Get Inspired:
15 Best Digital
Ad Campaigns of
All Time



Table of Contents



The memorable nature of ads that create a lasting impression on our minds is such a vibe of its own! The iconic ads, with their iconic shine, have made a name for themselves in the history of advertising. With digital becoming popular, the era of digital advertising has taken a whole new level in the world of advertising, with campaigns that truly make us feel jaw-dropped. 


Some of the most iconic ads come from the most iconic brands and the innovative people behind them. This article lists the 15 Best Digital Ad Campaigns of All Time and highlights the key lessons of what made them a huge success. Digital marketing campaign examples like these provide invaluable insights and inspiration.

In this article, you will find innovative ideas behind the world’s most iconic campaigns, why they became successful, and how you can use such tips to elevate your brand to new heights.

What makes a digital campaign successful?

The success of a digital marketing campaign can be measured through various perspectives. Of course, achieving the goals set by a brand remains one of them. Still, the most common themes include creativity, emotional connection, engagement, shareability, a clear message, and a strong content strategy in digital marketing. 


The iconic world of ad campaigns, in which companies spend billions of dollars every year to drive sales and achieve their goals, isn’t filled with all glitz and glam – every move can make or break a brand, and playing safe isn’t always the deal when it comes to creating something unique.

The Best Digital Ad campaigns of all time

Below, we have outlined some of the best digital ad campaigns ever created to help you #GetInspired.

1. Cheers to All by Heineken

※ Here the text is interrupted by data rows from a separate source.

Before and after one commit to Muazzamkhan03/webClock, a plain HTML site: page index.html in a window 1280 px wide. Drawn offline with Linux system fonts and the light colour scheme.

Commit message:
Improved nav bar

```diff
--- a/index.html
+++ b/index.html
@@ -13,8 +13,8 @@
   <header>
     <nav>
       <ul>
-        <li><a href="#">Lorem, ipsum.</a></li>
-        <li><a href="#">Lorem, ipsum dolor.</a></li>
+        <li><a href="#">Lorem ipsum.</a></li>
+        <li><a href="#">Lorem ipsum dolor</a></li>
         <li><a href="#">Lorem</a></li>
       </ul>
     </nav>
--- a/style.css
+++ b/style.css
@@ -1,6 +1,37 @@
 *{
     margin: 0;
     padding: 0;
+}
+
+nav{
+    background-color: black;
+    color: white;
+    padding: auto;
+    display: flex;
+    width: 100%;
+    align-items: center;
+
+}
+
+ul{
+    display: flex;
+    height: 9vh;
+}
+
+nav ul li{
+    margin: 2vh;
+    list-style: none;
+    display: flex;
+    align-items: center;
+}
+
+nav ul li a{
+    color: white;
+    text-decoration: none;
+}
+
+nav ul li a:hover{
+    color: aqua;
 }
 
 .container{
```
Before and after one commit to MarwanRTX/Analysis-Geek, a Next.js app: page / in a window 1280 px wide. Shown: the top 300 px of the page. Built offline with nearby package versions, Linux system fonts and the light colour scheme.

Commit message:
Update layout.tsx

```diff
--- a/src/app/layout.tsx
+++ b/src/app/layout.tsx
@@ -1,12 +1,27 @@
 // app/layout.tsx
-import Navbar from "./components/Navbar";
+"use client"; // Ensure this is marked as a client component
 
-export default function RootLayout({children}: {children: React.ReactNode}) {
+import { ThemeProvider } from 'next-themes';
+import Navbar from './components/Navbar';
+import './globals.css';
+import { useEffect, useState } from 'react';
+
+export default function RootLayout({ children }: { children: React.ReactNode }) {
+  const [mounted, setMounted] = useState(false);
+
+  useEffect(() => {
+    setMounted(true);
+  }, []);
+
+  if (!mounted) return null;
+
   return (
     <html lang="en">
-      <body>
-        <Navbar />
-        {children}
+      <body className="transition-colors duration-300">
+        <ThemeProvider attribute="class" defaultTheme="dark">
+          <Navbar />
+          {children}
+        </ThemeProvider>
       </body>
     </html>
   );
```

When it comes to breaking stereotypes, Dove is the first name that we get in our minds. In 2020, the beer brand Heineken took a similar approach by breaking stereotypes around genders and their drinking preferences. The campaign features a montage of men and women being served the wrong drink, a Heineken, or a cocktail, respectively, when, in fact, they had ordered inversely. The bartenders awkwardly realize the mishap and swap drinks to enjoy their beverage of choice. The video received nearly 800,000 views on YouTube.

Lessons Learned:


2. Stratos by Red Bull

Red Bull is known for adventure and extreme sports. In 2012, it did something incredible – the Stratos campaign that pushed the boundaries well. Red Bull live-streamed a video where a man jumps from the edge of space. Yeah, you heard that right – space!


When he jumped, he fell faster than the speed of sound. That’s faster than a jet plane! He broke the world record for the highest skydive ever. It’s like being the fastest runner in your school but for the whole world. This digital marketing campaign was all about surpassing human limits, but it also exceeded the brand’s expectations. Stratos generated an impressive 7 million views on YouTube.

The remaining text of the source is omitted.